[TASK GOAL] State how many lines in the listing include the word "slug", and give no other text.
━━━━━ DATA TO USE ━━━━━
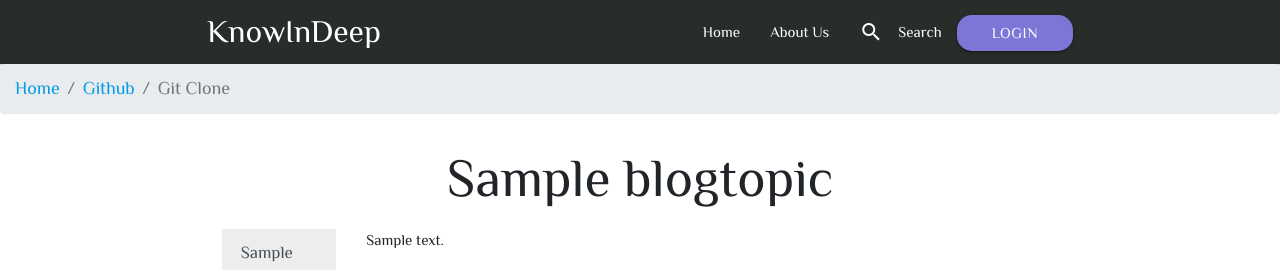
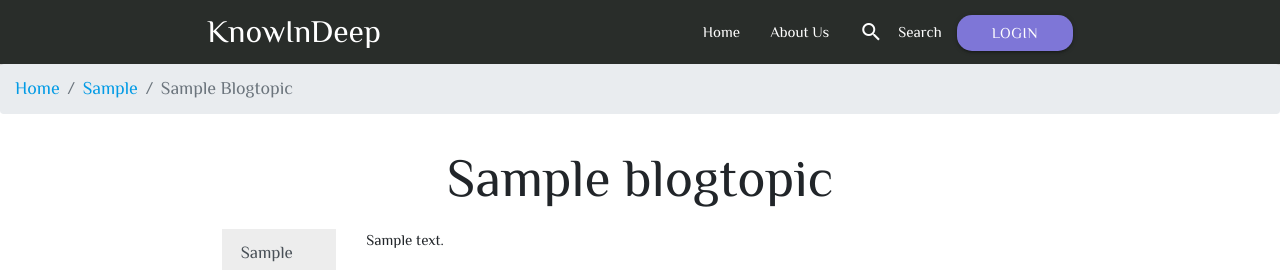
Before and after one commit to knowindeep-int/knowindeep_website, a Django app: template templates/blogs/blog_post.html in a window 1280 px wide. Shown: the top 270 px of the page. Run offline with Django 3.2, Linux system fonts and the light colour scheme; tables that the repository leaves empty hold one stand-in row (values such as "Sample post"); the template is opened without the code that fills it: values that come from a table or form of the project are taken from there, most other values are stand-ins (such as "Sample title", 1, 10 or a date in 2020); data that the repository does not hold is empty; some libraries are stand-ins or nearby versions.

Commit message:
enhanced

```diff
--- a/blogs/views.py
+++ b/blogs/views.py
@@ -25,10 +25,11 @@ def subtopics(request,slug):
 def blog_post(request,slug, blog):
     blog_content = BlogTopics.objects.get(slug=blog)
     all_blogs = BlogTopics.objects.filter(link_to__slug=slug)
-    print(all_blogs)
+    main_blog = Blog.objects.get(slug=slug).topic
     context = {
+        "main_blog":main_blog,
         "blog_content" : blog_content,
         "slug":slug,
-        "all_blogs":all_blogs
+        "all_blogs":all_blogs,
     }
     return render(request,"blogs/blog_post.html", context)
--- a/templates/blogs/blog_post.html
+++ b/templates/blogs/blog_post.html
@@ -7,8 +7,8 @@
 <div class="center">
         <ol class="breadcrumb">
             <li class="breadcrumb-item"><a href="#">Home</a></li>
-            <li class="breadcrumb-item"><a href="#">Github</a></li>
-            <li class="breadcrumb-item active">Git Clone</li>
+            <li class="breadcrumb-item"><a href="{% url 'blogs:sub_topic' slug=slug %}">{{ main_blog }}</a></li>
+            <li class="breadcrumb-item active">{{ blog_content.heading | title }}</li>
         </ol>
 </div>
 <h2 class="center">{{ blog_content.heading }}</h2>
--- a/templates/blogs/subtopic.html
+++ b/templates/blogs/subtopic.html
@@ -6,7 +6,7 @@
 <div class="center">
     <ol class="breadcrumb">
         <li class="breadcrumb-item"><a href="#">Home</a></li>
-        <li class="breadcrumb-item active">Github</li>
+        <li class="breadcrumb-item"><a href="{% url 'blogs:sub_topic' slug=blog_heading  %}">{{ main_blog.topic | title }}</a></li>
     </ol>
 </div>
 <div class="container">
```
━━━━━
[EXERCISE OUTPUT] 8